[Goal of the exercise] Copy each line below in which the word "center" occurs.

[Provided entries]

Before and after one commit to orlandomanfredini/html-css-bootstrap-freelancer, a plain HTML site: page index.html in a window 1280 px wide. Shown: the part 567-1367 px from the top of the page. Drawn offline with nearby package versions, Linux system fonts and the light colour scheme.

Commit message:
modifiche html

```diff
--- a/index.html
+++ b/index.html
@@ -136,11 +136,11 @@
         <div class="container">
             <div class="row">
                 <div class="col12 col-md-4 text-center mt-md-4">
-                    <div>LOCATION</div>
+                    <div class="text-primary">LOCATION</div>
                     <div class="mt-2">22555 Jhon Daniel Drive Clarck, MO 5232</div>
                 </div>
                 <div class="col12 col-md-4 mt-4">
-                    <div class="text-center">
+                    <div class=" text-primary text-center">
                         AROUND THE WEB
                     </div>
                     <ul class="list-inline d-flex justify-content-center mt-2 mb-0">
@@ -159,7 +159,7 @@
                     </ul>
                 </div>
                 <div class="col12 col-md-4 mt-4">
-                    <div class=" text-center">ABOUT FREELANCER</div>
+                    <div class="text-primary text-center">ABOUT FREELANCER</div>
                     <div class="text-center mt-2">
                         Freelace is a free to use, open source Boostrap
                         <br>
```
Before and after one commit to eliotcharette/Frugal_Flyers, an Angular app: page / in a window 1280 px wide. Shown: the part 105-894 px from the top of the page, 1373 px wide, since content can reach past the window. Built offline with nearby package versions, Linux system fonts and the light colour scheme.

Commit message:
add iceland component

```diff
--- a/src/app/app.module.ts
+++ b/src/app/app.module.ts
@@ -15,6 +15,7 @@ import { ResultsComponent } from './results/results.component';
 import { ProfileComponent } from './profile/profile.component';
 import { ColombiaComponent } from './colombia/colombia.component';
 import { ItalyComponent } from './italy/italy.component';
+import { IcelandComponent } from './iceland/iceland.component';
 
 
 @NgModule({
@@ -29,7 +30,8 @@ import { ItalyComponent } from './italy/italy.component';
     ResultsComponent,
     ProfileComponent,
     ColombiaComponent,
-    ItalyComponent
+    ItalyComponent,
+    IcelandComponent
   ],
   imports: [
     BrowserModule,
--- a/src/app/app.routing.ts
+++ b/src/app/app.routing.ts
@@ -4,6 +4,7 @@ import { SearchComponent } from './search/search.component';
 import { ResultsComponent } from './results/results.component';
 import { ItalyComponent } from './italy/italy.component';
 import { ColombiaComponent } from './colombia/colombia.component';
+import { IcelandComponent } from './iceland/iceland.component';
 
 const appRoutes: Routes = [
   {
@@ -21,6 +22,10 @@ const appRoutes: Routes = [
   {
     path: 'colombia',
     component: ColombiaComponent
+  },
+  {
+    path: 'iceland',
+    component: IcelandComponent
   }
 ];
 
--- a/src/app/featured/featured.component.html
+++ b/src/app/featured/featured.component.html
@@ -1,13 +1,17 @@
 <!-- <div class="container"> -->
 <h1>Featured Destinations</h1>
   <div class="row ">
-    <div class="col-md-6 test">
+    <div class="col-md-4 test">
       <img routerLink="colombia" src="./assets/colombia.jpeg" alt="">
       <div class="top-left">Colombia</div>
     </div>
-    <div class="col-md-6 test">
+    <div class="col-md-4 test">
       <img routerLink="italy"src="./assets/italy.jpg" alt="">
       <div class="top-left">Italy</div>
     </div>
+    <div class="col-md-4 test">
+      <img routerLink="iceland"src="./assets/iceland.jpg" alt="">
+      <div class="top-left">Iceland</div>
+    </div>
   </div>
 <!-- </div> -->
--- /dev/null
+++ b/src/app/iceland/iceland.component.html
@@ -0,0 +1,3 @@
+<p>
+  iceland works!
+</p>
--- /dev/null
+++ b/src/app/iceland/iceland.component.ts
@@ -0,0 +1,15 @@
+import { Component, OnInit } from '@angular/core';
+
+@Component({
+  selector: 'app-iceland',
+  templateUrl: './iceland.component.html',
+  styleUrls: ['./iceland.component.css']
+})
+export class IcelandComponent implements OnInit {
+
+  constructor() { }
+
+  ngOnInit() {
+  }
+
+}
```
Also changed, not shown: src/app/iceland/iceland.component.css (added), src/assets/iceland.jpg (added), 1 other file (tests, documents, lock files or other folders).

[Output below]
                 <div class="col12 col-md-4 text-center mt-md-4">
-                    <div class="text-center">
+                    <div class=" text-primary text-center">
                     <ul class="list-inline d-flex justify-content-center mt-2 mb-0">
-                    <div class=" text-center">ABOUT FREELANCER</div>
+                    <div class="text-primary text-center">ABOUT FREELANCER</div>
                     <div class="text-center mt-2">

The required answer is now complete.